Astronaut Peggy Whitson just broke the world record for most time spent in space by any American – 665 days. That’s not the only record she’s beaten, however.The first female, and first non-pilot to serve as Chief Astronaut, she’s held multiple firsts for NASA. According to the Associated Press, she is the world’s oldest female astronaut (57 years old), the most experienced female spacewalker (10 space walks) and she is the first woman to have commanded the space station twice.
Not only an astronaut, but a biochemist, Whitson and Commander Fyodor Yurchikhin of Russia “contributed to hundreds of experiments in biology, biotechnology, physical science and Earth science” while aboard the ISS. Their work included research into antibodies “that could increase the effectiveness of chemotherapy drugs for cancer treatment,” as well as looking into the changes that astronauts eyes undergo in an environment with so little gravity.
So who is this incredible woman who we’re only just learning about now? That’s what we we’re about to find out.
The daughter of a farmer in Iowa, Peggy dreamed of being an astronaut since she was a young girl. After years of hard work, multiple degrees and relentless dedication, Whitson has achieved everything (and more) than she dreamed of as a little girl. Her recent time in space gave her time to reflect on her achievements and younger years. While in orbit, the 57-year-old biochemist started writing a letter to her 9-year-old self. She completed it back home in Houston at NASA’s Johnson Space Center.
Below are my favorite excerpts from the letter:
The year you graduate high school, NASA will select the first female astronauts. You will dream of exploration. Know that what you dream for might seem impossible, but you will be successful as long as you make your life decisions based on your own value system and not others. So ignore the naysayers, ignore the people who say you can’t become an astronaut. Instead use it as motivation.
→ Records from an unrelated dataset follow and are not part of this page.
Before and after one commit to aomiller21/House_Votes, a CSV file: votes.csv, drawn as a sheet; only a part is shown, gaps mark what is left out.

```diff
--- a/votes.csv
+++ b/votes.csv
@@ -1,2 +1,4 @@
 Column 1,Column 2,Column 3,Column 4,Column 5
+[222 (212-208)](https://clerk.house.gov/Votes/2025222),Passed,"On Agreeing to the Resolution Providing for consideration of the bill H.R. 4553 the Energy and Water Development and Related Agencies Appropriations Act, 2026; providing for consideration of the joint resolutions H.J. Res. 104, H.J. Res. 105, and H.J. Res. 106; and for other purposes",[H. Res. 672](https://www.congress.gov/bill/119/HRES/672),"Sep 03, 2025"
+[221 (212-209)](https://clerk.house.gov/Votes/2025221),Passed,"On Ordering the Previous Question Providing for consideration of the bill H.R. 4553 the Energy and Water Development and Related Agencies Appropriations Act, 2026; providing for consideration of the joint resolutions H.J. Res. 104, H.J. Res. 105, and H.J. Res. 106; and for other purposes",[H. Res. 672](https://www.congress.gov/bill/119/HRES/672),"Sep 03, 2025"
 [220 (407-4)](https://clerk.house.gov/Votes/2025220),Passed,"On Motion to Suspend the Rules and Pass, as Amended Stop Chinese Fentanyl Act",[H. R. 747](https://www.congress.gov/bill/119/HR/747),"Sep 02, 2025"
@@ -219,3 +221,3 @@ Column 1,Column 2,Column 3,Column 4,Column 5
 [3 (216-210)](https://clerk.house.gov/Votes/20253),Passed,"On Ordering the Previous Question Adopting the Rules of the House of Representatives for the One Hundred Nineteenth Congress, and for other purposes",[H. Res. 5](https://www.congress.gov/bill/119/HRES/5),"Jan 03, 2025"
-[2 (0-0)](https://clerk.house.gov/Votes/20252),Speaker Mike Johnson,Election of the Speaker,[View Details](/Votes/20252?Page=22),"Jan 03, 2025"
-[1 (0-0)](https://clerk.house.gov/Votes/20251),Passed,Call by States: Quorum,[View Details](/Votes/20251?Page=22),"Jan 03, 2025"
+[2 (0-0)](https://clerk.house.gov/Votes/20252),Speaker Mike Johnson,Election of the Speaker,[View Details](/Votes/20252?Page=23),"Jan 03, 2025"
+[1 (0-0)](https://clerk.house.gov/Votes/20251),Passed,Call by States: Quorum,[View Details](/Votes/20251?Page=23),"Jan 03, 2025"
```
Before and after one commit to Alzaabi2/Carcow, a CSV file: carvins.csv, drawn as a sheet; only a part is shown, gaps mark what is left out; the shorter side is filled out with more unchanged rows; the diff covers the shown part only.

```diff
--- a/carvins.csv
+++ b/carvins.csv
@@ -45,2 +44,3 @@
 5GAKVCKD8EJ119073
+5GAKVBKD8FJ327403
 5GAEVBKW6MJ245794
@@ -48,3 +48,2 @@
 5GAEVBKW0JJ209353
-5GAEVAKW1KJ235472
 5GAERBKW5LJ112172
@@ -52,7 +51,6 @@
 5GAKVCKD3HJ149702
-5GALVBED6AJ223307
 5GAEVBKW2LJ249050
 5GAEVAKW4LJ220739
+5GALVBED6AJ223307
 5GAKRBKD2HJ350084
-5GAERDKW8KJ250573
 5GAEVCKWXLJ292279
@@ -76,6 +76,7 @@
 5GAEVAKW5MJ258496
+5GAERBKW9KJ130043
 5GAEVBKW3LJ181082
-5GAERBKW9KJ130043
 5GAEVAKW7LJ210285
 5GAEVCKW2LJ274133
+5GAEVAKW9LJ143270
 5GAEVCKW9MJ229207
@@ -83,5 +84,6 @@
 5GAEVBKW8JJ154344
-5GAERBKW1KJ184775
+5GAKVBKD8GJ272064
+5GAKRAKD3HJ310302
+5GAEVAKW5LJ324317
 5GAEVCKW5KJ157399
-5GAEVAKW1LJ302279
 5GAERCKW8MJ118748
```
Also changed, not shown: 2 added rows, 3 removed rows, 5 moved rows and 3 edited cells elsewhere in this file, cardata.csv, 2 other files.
It will be 10 years of applying before ever becoming an astronaut. The rejections will be discouraging, but in your typical style you will just keep trying. All those years of anticipation will be surpassed when the solid rocket boosters ignite and you will literally roar into space.
Seeing the Earth for the first time in orbit, you will be surprised that you never noticed the quality and texture of colors. High above Earth, you will remember what your parents taught you growing up on the farm: problems don’t always have elegant or expensive solutions. Dad will teach you that number 2 wire and pliers plus a healthy attitude can fix almost anything.
Believe it or not, you will spend more time in space than any other American astronaut and earn the nickname Space Ninja. You will grow soy beans on orbit while your father will grow soy beans on Earth. You will have the opportunity to help build the engineering marvel that is the International Space Station. You will walk, in space 10 times! You will find that living in space can actually become a home, in spite of tools floating away. Alien to all you know, you will adapt and you will love it.
Know that even though it is incomprehensible to you, you will be a role model. I am still struggling with this one, so you need to step up a bit earlier than I have done. I would tell you not to underestimate your abilities, but since I know you I’ll just say: challenge yourself. You will learn that you are so much more capable than you might imagine or even dream.
The Older You